Facebook users, a new e-mail address is heading your way.
As many expected, Facebook CEO Mark Zuckerberg unveiled a new messaging system at a San Francisco event today, but be careful before calling it "e-mail."
"We don't think a modern messaging system is going to be e-mail," Zuckerberg said.
Zuckerberg said current e-mail systems, which require "subject" lines and other formalities, have too much "weight and friction."
Facebook's new system takes the speed and ease of real time instant messaging and chat applications, but stores the conversation history and presents messages in a manner similar to an e-mail service.
As part of the new service, which will initially be invitation-only, Facebook users will receive an @Facebook.com e-mail address. But Zuckerberg emphasized that the new application is much more than e-mail.
"This is not an e-mail killer, this is a messaging system that includes e-mail as one part of it," he said.
Zuckerberg said about 350 million Facebook members (out of the site's total population of 500 million members) use the current messaging features on Facebook. In total, he said, the site's users generate about 4 million private messages a day. The new system is meant to capitalize on that quickly growing aspect of the social networking service.
Taking its cue from high school students who already favor text messaging and Facebook chats over e-mail, Zuckerberg said the new service will be faster, more personalized and will encompass all kinds of communication enabled by Facebook (such as instant messages, text messages and Facebook messages).
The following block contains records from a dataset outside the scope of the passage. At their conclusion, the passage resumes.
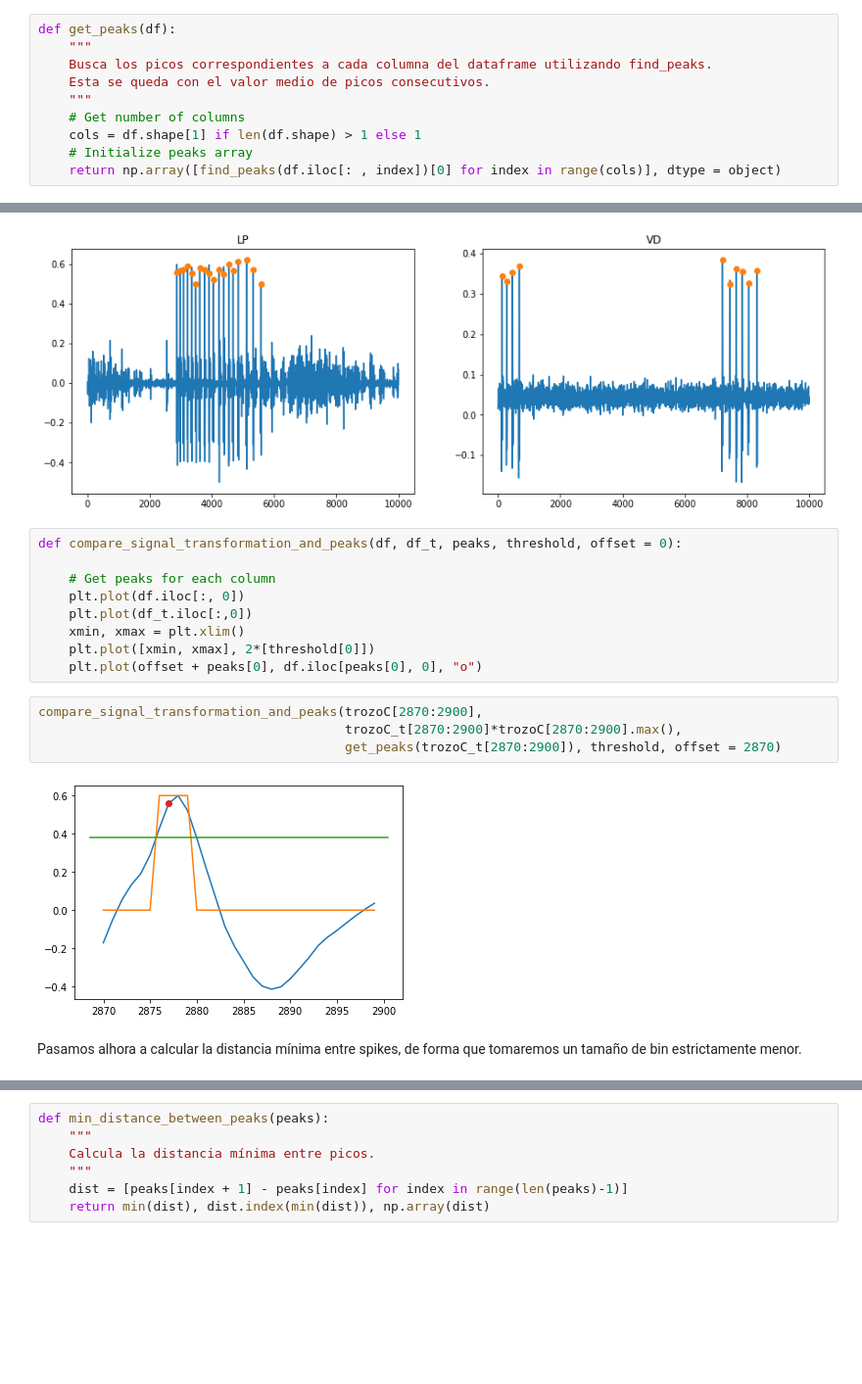
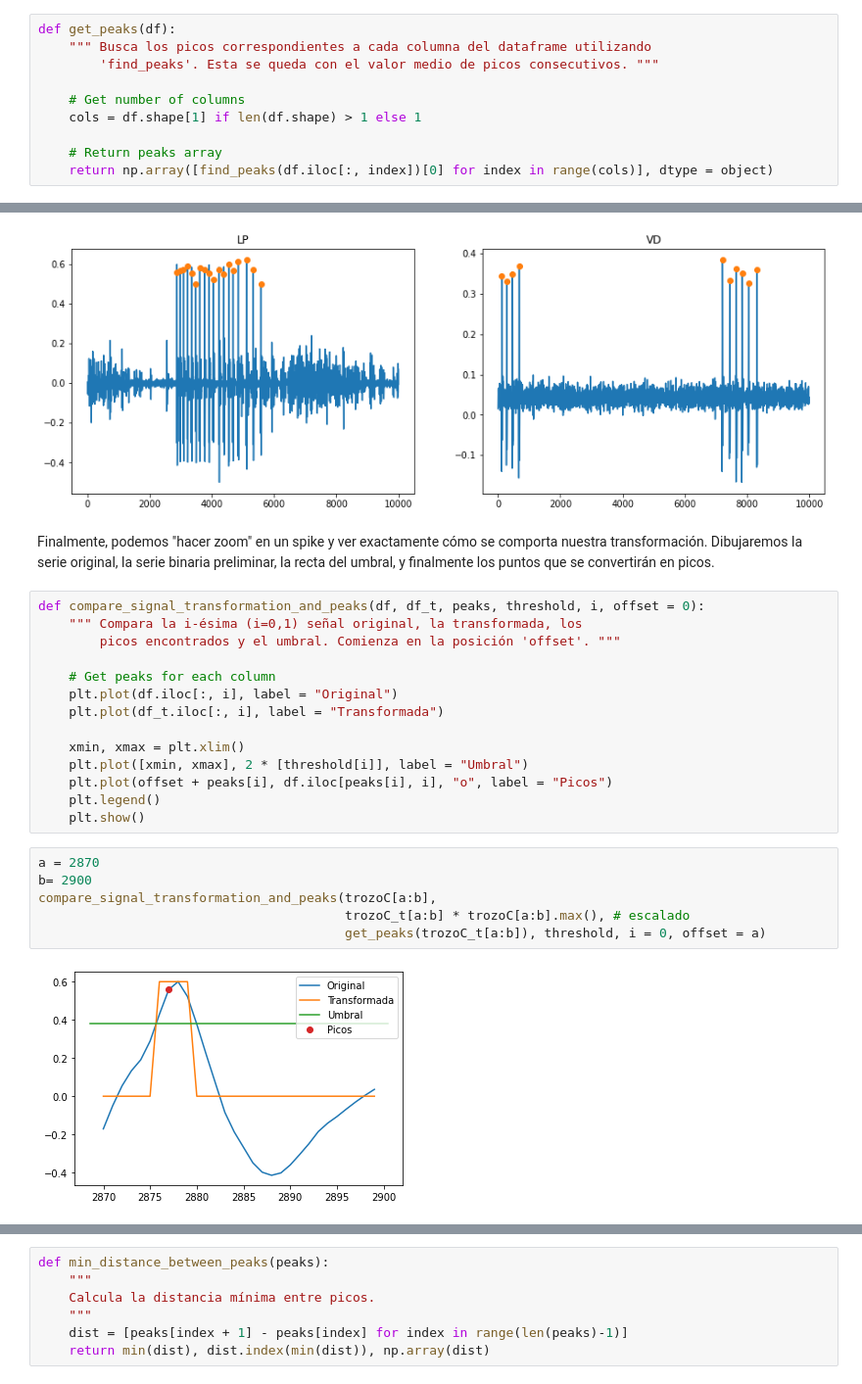
Before and after one commit to Ludvins/MCD_Practicas_TI, a Jupyter notebook: Practica.ipynb, the cells around one changed output, grey strips where cells are left out. Shown at 98% size. Cells and saved outputs as stored; diff of their text form; blank space fills up the shorter version.

```diff
--- a/Practica.ipynb
+++ b/Practica.ipynb
@@ -112,11 +137,11 @@ El siguiente paso es agrupar todos los 1's consecutivos que indican un mismo spi
 # %%
 def get_peaks(df):
-    """
-    Busca los picos correspondientes a cada columna del dataframe utilizando find_peaks.
-    Esta se queda con el valor medio de picos consecutivos.
-    """
+    """ Busca los picos correspondientes a cada columna del dataframe utilizando
+        'find_peaks'. Esta se queda con el valor medio de picos consecutivos. """
+
     # Get number of columns
     cols = df.shape[1] if len(df.shape) > 1 else 1
-    # Initialize peaks array
-    return np.array([find_peaks(df.iloc[: , index])[0] for index in range(cols)], dtype = object)
+
+    # Return peaks array
+    return np.array([find_peaks(df.iloc[:, index])[0] for index in range(cols)], dtype = object)
 # %% [markdown]
@@ -149,20 +182,27 @@ Observamos los resultados en los primeros 10000 valores, viendo que los spikes v
 compare_signal_and_peaks(trozoC[0:10000], get_peaks(trozoC_t[0:10000]))
 # %% [output]
 [figure]
+# %% [markdown]
+Finalmente, podemos "hacer zoom" en un spike y ver exactamente cómo se comporta nuestra transformación. Dibujaremos la serie original, la serie binaria preliminar, la recta del umbral, y finalmente los puntos que se convertirán en picos.
 # %%
-def compare_signal_transformation_and_peaks(df, df_t, peaks, threshold, offset = 0):
+def compare_signal_transformation_and_peaks(df, df_t, peaks, threshold, i, offset = 0):
+    """ Compara la i-ésima (i=0,1) señal original, la transformada, los
+        picos encontrados y el umbral. Comienza en la posición 'offset'. """
 
     # Get peaks for each column
-    plt.plot(df.iloc[:, 0])
-    plt.plot(df_t.iloc[:,0])
+    plt.plot(df.iloc[:, i], label = "Original")
+    plt.plot(df_t.iloc[:, i], label = "Transformada")
+
     xmin, xmax = plt.xlim()
-    plt.plot([xmin, xmax], 2*[threshold[0]])
-    plt.plot(offset + peaks[0], df.iloc[peaks[0], 0], "o")
+    plt.plot([xmin, xmax], 2 * [threshold[i]], label = "Umbral")
+    plt.plot(offset + peaks[i], df.iloc[peaks[i], i], "o", label = "Picos")
+    plt.legend()
+    plt.show()
-# %%
-compare_signal_transformation_and_peaks(trozoC[2870:2900],
-                                        trozoC_t[2870:2900]*trozoC[2870:2900].max(),
-                                        get_peaks(trozoC_t[2870:2900]), threshold, offset = 2870)
-# %% [output]
-[figure, removed]
-# %% [markdown]
-Pasamos alhora a calcular la distancia mínima entre spikes, de forma que tomaremos un tamaño de bin estrictamente menor.
+# %%
+a = 2870
+b= 2900
+compare_signal_transformation_and_peaks(trozoC[a:b],
+                                        trozoC_t[a:b] * trozoC[a:b].max(), # escalado
+                                        get_peaks(trozoC_t[a:b]), threshold, i = 0, offset = a)
+# %% [output]
+[figure, added]
```
Also changed, not shown: parts of 50 cells of this notebook.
Andrew Bosworth, a Facebook director of engineering who joined Zuckerberg for the announcement, said the new messaging service offers a three-tiered approach to e-mail inboxes.
At the top of the system is a "social inbox," which culls messages from Facebook friends only or friends of friends. A second inbox stores messages that are less important, but still valuable (for example, alumni newsletters, airfare alerts, messages from acquaintances and other kinds of correspondence). The third box is for junk mail.
Bosworth said friends and organizations who are not on Facebook will still be able to send Facebook users mail through their @Facebook.com accounts, but users will have the flexibility to restrict all mail to friends or friends of friends only (and have extraneous e-mail bounce out of the system).
He also said Facebook users can manually adjust their mail settings so that non-Facebook friends can still send messages to their social inboxes. Users can block specific Facebook friends or friends of friends from sending e-mail to their social inbox.
"We don't expect anyone to wake up tomorrow and say 'I'm going to shut down my Yahoo mail account or Gmail account and switch exclusively to Facebook,'" Zuckerberg said. But he added that over the next few months or couple of years, more people might choose to communicate through Facebook e-mail because it's a simpler and faster application.
David Hallerman, an analyst with eMarketer, said he doesn't see Facebook replacing Gmail or other popular e-mail services.
"It's not going to be an alternative, it's going to be an add on," he said. "The trend for years now is for people to have multiple e-mail accounts for different uses and different purposes."